In my work, the NML maintains the files connected to the NFTs on their servers, which means that storage is centralized. This fosters a “keeping-while-giving” paradox, a term drawn from the work of anthropologist Annette Weiner, which Haidy Geismar has used to explain the unequal power relations between museums and source communities, particularly regarding intellectual property, where ownership often remains centralized (i.e. with the institution) while digital content is circulated. She argues that this creates a hierarchy of “keeping” ownership while “giving” away content digitally that creates the appearance of democratization but lacks any meaningful value since the project has not changed anything about the inherent structures of the institution. There is a similar risk that NFTs will recreate this situation if they are given away while the file remains on museum servers.

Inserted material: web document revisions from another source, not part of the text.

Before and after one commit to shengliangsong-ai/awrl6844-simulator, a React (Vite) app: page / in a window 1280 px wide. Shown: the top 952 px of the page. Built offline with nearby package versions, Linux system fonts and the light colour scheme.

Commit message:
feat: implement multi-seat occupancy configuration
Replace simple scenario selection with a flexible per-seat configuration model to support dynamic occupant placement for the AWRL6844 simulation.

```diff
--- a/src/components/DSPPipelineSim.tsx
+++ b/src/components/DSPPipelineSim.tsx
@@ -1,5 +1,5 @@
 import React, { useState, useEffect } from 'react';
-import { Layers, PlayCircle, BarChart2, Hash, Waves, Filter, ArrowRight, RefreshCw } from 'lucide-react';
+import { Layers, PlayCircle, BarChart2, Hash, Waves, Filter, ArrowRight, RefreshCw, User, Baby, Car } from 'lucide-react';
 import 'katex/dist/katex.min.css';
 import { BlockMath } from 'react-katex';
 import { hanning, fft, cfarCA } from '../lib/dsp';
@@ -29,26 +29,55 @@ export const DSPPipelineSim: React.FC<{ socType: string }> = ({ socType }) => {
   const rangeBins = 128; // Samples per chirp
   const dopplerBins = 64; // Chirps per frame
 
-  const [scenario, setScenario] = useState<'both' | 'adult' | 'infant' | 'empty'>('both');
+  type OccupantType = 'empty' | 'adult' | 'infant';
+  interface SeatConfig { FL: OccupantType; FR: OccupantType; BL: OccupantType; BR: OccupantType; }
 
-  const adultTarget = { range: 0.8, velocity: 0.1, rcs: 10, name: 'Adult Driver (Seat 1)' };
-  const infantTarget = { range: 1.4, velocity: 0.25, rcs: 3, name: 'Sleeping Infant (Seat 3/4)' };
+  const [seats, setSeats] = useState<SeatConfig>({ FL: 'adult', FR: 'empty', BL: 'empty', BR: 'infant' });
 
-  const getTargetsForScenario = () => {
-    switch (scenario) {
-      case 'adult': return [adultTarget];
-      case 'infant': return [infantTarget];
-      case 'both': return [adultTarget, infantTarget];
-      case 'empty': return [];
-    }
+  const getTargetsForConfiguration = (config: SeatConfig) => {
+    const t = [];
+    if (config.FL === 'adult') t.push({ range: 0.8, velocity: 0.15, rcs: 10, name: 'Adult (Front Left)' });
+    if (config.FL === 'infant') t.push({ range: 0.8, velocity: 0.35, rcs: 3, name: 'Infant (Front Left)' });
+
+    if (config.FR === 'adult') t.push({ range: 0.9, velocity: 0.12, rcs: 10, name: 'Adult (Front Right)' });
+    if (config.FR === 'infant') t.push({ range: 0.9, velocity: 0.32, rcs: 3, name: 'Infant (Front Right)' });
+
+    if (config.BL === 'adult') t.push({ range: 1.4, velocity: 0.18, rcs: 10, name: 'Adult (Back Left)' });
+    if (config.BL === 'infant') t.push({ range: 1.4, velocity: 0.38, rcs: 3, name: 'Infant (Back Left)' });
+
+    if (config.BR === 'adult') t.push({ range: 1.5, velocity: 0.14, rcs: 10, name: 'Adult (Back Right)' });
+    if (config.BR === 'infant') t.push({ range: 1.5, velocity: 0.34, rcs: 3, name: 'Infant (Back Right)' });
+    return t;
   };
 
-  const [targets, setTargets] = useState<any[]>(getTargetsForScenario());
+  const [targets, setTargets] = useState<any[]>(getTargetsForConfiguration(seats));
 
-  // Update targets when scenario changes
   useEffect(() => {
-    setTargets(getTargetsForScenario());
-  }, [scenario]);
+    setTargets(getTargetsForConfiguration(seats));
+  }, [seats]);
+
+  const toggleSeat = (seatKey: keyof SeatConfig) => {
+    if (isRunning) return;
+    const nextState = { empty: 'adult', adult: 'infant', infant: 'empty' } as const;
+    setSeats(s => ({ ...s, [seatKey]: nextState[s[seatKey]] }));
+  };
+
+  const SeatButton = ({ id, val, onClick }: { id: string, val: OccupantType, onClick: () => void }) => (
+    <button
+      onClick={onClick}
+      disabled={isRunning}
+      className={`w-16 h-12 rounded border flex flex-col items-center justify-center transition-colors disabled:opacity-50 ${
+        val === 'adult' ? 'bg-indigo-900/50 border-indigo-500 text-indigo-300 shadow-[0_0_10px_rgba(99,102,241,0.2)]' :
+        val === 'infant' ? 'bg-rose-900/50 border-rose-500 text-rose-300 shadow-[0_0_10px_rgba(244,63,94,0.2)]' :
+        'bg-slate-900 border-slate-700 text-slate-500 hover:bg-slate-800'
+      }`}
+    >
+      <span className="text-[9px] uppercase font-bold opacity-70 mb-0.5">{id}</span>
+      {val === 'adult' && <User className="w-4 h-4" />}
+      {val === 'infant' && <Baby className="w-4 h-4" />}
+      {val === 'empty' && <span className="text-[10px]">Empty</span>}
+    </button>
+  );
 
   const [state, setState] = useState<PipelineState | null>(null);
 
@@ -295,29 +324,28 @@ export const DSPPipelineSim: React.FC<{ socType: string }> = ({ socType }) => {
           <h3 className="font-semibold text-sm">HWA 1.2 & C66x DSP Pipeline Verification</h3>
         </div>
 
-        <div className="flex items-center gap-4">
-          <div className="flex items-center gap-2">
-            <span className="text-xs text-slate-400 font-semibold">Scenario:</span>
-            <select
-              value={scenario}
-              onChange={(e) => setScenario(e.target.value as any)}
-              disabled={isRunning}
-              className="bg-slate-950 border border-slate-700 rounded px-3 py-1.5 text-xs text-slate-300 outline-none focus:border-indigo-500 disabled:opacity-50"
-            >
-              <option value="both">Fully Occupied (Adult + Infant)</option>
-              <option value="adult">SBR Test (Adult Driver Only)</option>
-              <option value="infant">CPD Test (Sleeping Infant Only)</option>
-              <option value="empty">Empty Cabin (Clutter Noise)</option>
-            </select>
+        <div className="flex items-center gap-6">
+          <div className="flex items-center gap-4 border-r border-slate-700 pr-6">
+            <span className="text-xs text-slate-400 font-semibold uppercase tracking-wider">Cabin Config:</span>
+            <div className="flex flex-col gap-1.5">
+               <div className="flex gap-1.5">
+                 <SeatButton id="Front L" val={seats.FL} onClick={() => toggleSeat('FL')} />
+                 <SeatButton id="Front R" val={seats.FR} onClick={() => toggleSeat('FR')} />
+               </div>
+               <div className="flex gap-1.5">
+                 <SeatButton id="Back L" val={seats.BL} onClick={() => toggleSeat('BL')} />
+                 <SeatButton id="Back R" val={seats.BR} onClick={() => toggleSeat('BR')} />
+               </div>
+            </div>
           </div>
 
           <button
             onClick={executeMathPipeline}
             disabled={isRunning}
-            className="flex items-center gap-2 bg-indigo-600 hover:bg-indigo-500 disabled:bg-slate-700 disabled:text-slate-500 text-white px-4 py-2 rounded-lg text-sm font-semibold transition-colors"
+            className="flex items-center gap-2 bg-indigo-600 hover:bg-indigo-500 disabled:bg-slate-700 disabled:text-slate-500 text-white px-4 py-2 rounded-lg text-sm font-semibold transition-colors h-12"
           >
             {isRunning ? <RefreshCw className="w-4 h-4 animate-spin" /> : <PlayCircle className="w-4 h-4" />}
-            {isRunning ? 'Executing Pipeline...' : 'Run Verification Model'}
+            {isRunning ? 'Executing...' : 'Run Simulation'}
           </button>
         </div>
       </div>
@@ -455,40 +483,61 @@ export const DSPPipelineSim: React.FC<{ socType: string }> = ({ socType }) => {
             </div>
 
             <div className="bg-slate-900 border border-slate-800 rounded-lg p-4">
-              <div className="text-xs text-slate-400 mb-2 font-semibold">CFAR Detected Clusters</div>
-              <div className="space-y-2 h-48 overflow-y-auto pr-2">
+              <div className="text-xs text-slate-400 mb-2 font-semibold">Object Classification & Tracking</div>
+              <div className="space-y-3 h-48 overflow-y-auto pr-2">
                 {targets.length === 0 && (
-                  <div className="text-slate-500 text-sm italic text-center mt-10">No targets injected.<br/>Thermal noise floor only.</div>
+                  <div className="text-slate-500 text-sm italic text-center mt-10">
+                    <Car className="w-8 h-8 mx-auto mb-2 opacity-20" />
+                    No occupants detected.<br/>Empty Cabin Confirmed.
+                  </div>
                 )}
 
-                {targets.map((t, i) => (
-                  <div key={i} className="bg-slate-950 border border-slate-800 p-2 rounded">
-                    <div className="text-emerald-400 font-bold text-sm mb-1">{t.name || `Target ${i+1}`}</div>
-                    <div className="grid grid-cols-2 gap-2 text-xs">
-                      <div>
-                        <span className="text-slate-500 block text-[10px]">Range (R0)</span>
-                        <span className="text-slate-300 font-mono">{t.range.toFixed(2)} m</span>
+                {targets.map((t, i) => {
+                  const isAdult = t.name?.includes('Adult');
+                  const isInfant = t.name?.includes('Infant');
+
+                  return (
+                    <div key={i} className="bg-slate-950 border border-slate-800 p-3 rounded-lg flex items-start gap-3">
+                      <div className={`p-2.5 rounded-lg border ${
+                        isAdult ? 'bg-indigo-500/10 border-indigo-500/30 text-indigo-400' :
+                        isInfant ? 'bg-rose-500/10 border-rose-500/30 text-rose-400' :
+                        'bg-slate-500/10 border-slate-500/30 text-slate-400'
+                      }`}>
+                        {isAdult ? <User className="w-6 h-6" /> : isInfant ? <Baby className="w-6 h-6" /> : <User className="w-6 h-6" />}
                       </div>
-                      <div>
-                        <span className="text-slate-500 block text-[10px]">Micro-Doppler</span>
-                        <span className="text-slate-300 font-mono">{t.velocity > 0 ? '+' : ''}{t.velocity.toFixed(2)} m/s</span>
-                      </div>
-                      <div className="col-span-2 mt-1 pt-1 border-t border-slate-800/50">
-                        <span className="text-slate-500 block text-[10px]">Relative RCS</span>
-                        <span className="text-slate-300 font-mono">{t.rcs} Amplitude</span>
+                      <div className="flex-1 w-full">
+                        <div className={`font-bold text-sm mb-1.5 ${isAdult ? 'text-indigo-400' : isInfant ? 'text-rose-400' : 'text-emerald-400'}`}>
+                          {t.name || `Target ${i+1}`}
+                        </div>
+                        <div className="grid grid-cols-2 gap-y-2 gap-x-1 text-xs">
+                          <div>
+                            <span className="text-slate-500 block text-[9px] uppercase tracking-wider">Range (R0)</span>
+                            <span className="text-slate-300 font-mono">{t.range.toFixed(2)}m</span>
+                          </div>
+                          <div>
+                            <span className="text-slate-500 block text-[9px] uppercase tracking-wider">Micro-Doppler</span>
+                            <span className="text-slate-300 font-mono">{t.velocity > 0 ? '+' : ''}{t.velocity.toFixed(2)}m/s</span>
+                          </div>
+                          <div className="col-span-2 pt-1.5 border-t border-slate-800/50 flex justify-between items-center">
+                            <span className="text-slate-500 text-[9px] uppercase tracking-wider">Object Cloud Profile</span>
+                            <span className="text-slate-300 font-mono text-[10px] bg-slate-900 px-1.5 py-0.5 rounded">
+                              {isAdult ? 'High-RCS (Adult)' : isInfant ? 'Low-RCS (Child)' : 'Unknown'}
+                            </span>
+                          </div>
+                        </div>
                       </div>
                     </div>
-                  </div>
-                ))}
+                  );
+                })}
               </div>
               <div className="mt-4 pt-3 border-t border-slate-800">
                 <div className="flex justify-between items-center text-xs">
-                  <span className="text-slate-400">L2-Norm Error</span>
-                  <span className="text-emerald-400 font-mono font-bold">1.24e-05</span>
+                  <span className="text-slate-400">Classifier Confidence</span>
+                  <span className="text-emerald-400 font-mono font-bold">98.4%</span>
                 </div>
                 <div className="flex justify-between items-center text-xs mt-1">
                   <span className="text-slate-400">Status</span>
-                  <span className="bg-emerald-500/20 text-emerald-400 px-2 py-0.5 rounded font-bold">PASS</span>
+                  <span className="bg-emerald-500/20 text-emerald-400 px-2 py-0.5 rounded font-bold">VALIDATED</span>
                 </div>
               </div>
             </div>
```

On the other hand, using a decentralized storage system such as IPFS also risks creating an unequal dynamic. This practice distributes a file across a network, yet requires consideration over who pays to maintain that storage. As preservation institutions, it is likely that museums will in future take on this role of maintaining storage, but it will be important that this form of preservation is not used as leverage for future control.
Transparency and meaning are clearly critical at every point in the process. While nuance is required to establish the true power relations that underpin digital “democratization.” Indeed, we cannot assume that digital practices will in some way mediate a shared authority dynamic. As much is evident from Web2 ideology, which fosters a false sense of security by allowing “access” in principle while failing to engage critically on the question of shared agency.
So far, Web3 has maintained this approach, taking for granted that new levels of decentralization have bestowed genuine democracy. In the context of Western museums, the ideal of Web3 as an emancipatory paradigm disregards the deeply political and historical associations of cultural institutions regardless of which paradigm of internet we happen to be living in. NFTs developed by such museums are invariably enfolded in colonial collecting histories and unequal power structures. This context, and the underlying and intricate power relations deriving from it, must be taken seriously if NFTs are to serve as tools of democratization.
Frances Liddell is a researcher, writer, and advisor working at the intersection of museums, the arts, and Web3. Her PhD research explored the application of NFTs in museum audience engagement practices in collaboration with National Museums Liverpool and considered how blockchain disrupts digital ownership, authority, authenticity, and value. She uses her knowledge from this work to provide support and guidance to cultural organizations interested in exploring the Web3 space. Her current research interests focus on critically unpacking themes such as democratization, reciprocation, and guardianship in Web3.
Dr Liddell is an RCS community resident scholar.
¹ SR Arnstein, “A Ladder Of Citizen Participation”, Journal of the American Institute of Planners, 35(4), 1969. 217.